Austerity policies unjust and unwise after pandemic, experts warn

October 15, 2021 - 20:19
Newly published research by ActionAid, Public Services International and Education International warns that the IMF’s advice to cut public sector wage budgets will have a negative impact on healthcare and education worldwide.

HÀ NỘI — Newly published research by ActionAid, Public Services International and Education International warns that the IMF’s advice to cut public sector wage budgets will have a negative impact on healthcare and education worldwide.

David Archer, Head of Public Services, Civic Participation and Programme Development at ActionAid International, gives opening remarks at the release of 'The Public versus Austerity'. — Photo ActionAid

The research, titled “The Public versus Austerity: Why public sector wage bill constraints must end”, was unveiled in a global webinar on Wednesday. ActionAid Vietnam also presented their research results in the afternoon session of the webinar.

The research concluded that, although the world is dealing with crises such as “COVID-19, the growing debt crisis, rising inequality, gender injustice and the climate crisis”, austerity policies implemented by governments have hampered the ability to deliver quality public services and solve the aforementioned problems.

“Our research found there was no serious assessment of shortages of key workers in health and education to inform cuts or freezes, and no attempt to project the impact of wage bill constraints. A just, green and feminist recovery from Covid-19 requires more investment in the public sector to create green and decent jobs, especially for women who bear the brunt of the pandemic, economic slowdowns and the climate crisis,” says Julia Sánchez, Secretary-General at ActionAid International.

The research panel noted most concerning austerity policies are public sector wage bill constraints that lead to many public workers being underpaid.

One of the most alarming public sectors affected by these constraints is the medical sector, as pointed out in ActionAid Vietnam’s study of Vietnamese medical workers during the pandemic. A third of medical workers have been subjected to salary cuts and the others have their salary unchanged, despite more than 20 per cent of the respondents saying their expenses have increased.

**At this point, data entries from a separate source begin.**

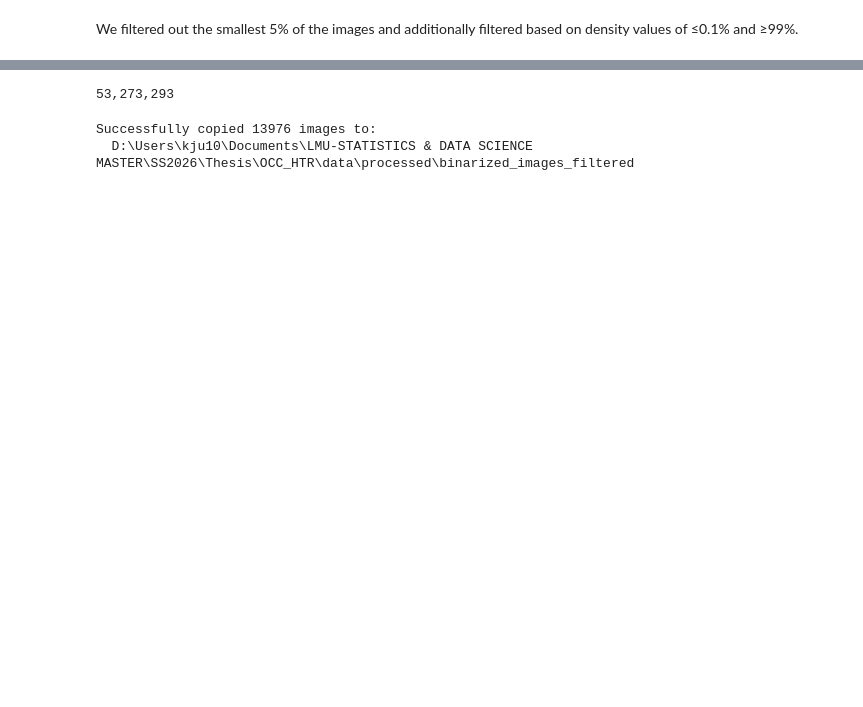
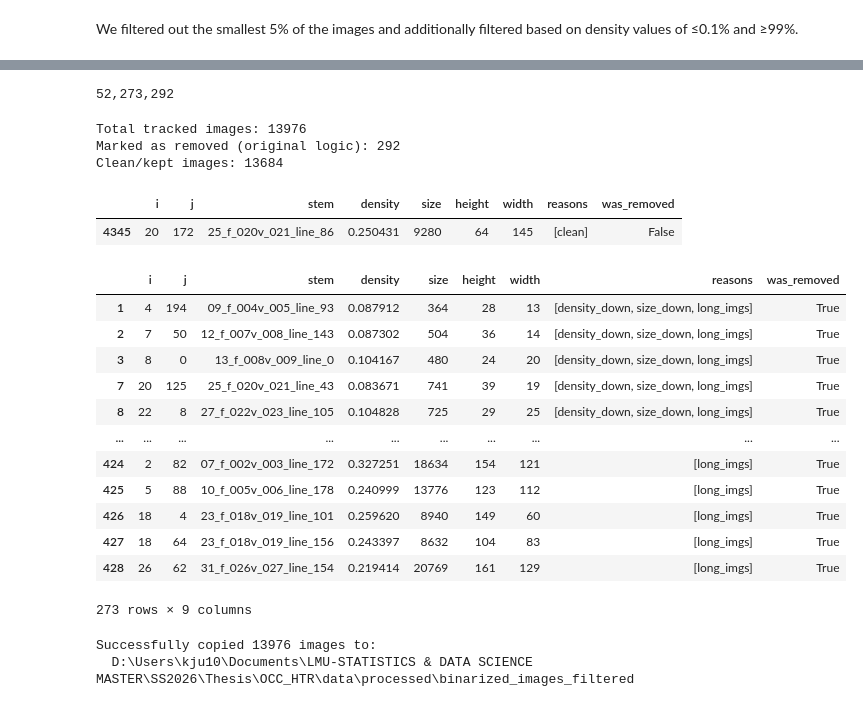
Before and after one commit to CamilaBermudez/OCC_HTR, a Jupyter notebook: notebooks/data_preprocessing/identify_noisy_text_lines.ipynb, the cells around one changed output, grey strips where cells are left out. Saved outputs shown, nothing was run; the diff lists cells and outputs as text; code cells hidden in the pictures; blank space fills up the shorter version.

```diff
--- a/notebooks/data_preprocessing/identify_noisy_text_lines.ipynb
+++ b/notebooks/data_preprocessing/identify_noisy_text_lines.ipynb
@@ -367,9 +239,79 @@ print(f'{len(bounds_density_p01)},{len(bounds_density_p997)},{len(bounds_density
 # %%
+bounds_density_ = set(bounds_density_p01).union(set(bounds_density_p997))
 bounds_density_size_ = set(bounds_size_p3).intersection(set(bounds_density_))
-img_remove = set([(i,j,stem)for i,j,stem,_,_ in large_imgs]).union(set([(i,j,stem)for i,j,stem,_,_ in bounds_density_size_]))
-print(f'{len(bounds_density_size_)},{len(large_imgs)},{len(img_remove)}')
+img_remove = set([(i,j,stem,density,size,height,width)for i,j,stem,density,size,height,width in long_imgs]).union(set([(i,j,stem,density,size,height,width)for i,j,stem,density,size,height,width in bounds_density_size_]))
+print(f'{len(bounds_density_size_)},{len(long_imgs)},{len(img_remove)}')
 # %% [output]
-53,273,293
+52,273,292
+# %%
+from collections import defaultdict
+import pandas as pd
+
+doc_reasons = defaultdict(set)
+
+def get_key(t):
+    return t[0], t[1], t[2],t[3],t[4],t[5],t[6]
+
+for t in bounds_density_p01:
+    doc_reasons[get_key(t)].add("density_down")
+for t in bounds_density_p997:
+    doc_reasons[get_key(t)].add("density_up")
+for t in bounds_size_p3:
+    doc_reasons[get_key(t)].add("size_down")
+for t in long_imgs:
+    doc_reasons[get_key(t)].add("long_imgs")
+for t in clean_img:
+    doc_reasons[get_key(t)].add("clean")
+
+
+density_keys = set(get_key(t) for t in bounds_density_p01) | set(get_key(t) for t in bounds_density_p997)
+size_keys = set(get_key(t) for t in bounds_size_p3)
+bounds_density_size_keys = density_keys & size_keys
+long_imgs_keys = set(get_key(t) for t in long_imgs)
+clean_img_keys = set(get_key(t) for t in clean_img)
+
+
+img_remove_keys = long_imgs_keys | bounds_density_size_keys
+df_all = pd.DataFrame([
+    {
+        "i": k[0], "j": k[1], "stem": k[2],
+        "density": k[3], "size": k[4], "height": k[5], "width": k[6],
+        "reasons": list(v),
+        "was_removed": k in img_remove_keys
+    }
+    for k, v in doc_reasons.items()
+])
+
+print(f"Total tracked images: {len(df_all)}")
+print(f"Marked as removed (original logic): {df_all['was_removed'].sum()}")
+print(f"Clean/kept images: {(~df_all['was_removed']).sum()}")
+# %% [output]
+Total tracked images: 13976
+Marked as removed (original logic): 292
+Clean/kept images: 13684
+# %%
+df_stem = df_all[df_all["stem"].str.contains("25_f_020v_021_line_86", na=False)]
+df_stem
+# %% [output]
+|  | i | j | stem | density | size | height | width | reasons | was_removed |
+| 4345 | 20 | 172 | 25_f_020v_021_line_86 | 0.250431 | 9280 | 64 | 145 | [clean] | False |
+# %%
+df_long = df_all[df_all["reasons"].apply(lambda r: "long_imgs" in r)]
+df_long
+# %% [output]
+|  | i | j | stem | density | size | height | width | reasons | was_removed |
+| 1 | 4 | 194 | 09_f_004v_005_line_93 | 0.087912 | 364 | 28 | 13 | [density_down, size_down, long_imgs] | True |
+| 2 | 7 | 50 | 12_f_007v_008_line_143 | 0.087302 | 504 | 36 | 14 | [density_down, size_down, long_imgs] | True |
+| 3 | 8 | 0 | 13_f_008v_009_line_0 | 0.104167 | 480 | 24 | 20 | [density_down, size_down, long_imgs] | True |
+| 7 | 20 | 125 | 25_f_020v_021_line_43 | 0.083671 | 741 | 39 | 19 | [density_down, size_down, long_imgs] | True |
+| 8 | 22 | 8 | 27_f_022v_023_line_105 | 0.104828 | 725 | 29 | 25 | [density_down, size_down, long_imgs] | True |
+| ... | ... | ... | ... | ... | ... | ... | ... | ... | ... |
+| 424 | 2 | 82 | 07_f_002v_003_line_172 | 0.327251 | 18634 | 154 | 121 | [long_imgs] | True |
+| 425 | 5 | 88 | 10_f_005v_006_line_178 | 0.240999 | 13776 | 123 | 112 | [long_imgs] | True |
+| 426 | 18 | 4 | 23_f_018v_019_line_101 | 0.259620 | 8940 | 149 | 60 | [long_imgs] | True |
+| 427 | 18 | 64 | 23_f_018v_019_line_156 | 0.243397 | 8632 | 104 | 83 | [long_imgs] | True |
+| 428 | 26 | 62 | 31_f_026v_027_line_154 | 0.219414 | 20769 | 161 | 129 | [long_imgs] | True |
+273 rows × 9 columns
 # %%
 import shutil
 from pathlib import Path
```
Also changed, not shown: parts of 18 cells of this notebook, 1 other file.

Trần Xuân Bách, leading health economist and principal investigator of the study, said: “While the previous Article IV document for Việt Nam has advised for wage bill cut, the most recent 2020 Article IV consultation published on 1st March 2021 does not specifically recommend any wage cut. In the short term, the IMF recommend increasing health spending during COVID-19. In the middle term, countries are proposed to set priorities, rationalise the wage bill and allow the automatic stabilisers to work. The current practice of the Vietnamese government can be argued to be much in line with these recommendations by the IMF.”

To make ends meet in the past 12 months, more than sixty per cent of medical workers surveyed have had to borrow money, mostly in the range of VNĐ10 million (US$441) to VNĐ50 million ($2,206). Despite all these hardships and the COVID pandemic, almost fifty per cent of medical workers have to work overtime, and none of the respondents were promoted.

“While people in other sectors can work from home and care for their family, for healthcare providers the work increases and we can not balance work and family duties” – said Đào Việt Hằng, a healthcare worker from the Hà Nội Medical University Hospital.

“Many of us had to go support other provinces for months, and many of us stayed inside hospitals for months.” Hằng’s testimony has been echoed by many other doctors and nurses who have made huge sacrifices during the pandemic. 

The research panel recommended “a fundamental overhaul and a system change focused on economic justice. Governments, Ministries of Finance and the IMF need to move more than their rhetoric, and show a real change in practice.”

Some of the recommendations include stopping the pursuit of austerity policies; setting and acting on progressive tax reforms; increasing year-on-year public sector wage bills, and setting fair and gender-equal public sector wages; recognising the public sector workforce as part of the core infrastructure of a country that needs protection and investment, even in recession times; moving towards long-term economic planning that targets people's wellbeing, unrestricted by narrow measures such as GDP growth; increasing transparency and accountability in all national economic discussions whether with the IMF or any other global actor; and disavowing the cult of austerity.

Specifically for the IMF, the panel suggested that the group perform human rights and gender impact assessments on any public sector policy, as well as conducting an independent review of the IMF’s use of public sector wage bill constraints.

The public is also advised to keep governments accountable by means of peaceful protest, should harsh austerity measures be implemented, and gather a collective effort to seek new progressive alternatives to neoliberalism.

But for Hằng and her colleagues, just increasing the wage would not mend the problems caused by the pandemic to healthcare workers.

“There should be programs to improve the situation and support the healthcare providers, not only economically or skill-wise but also in mental health capacity,” she said. — VNS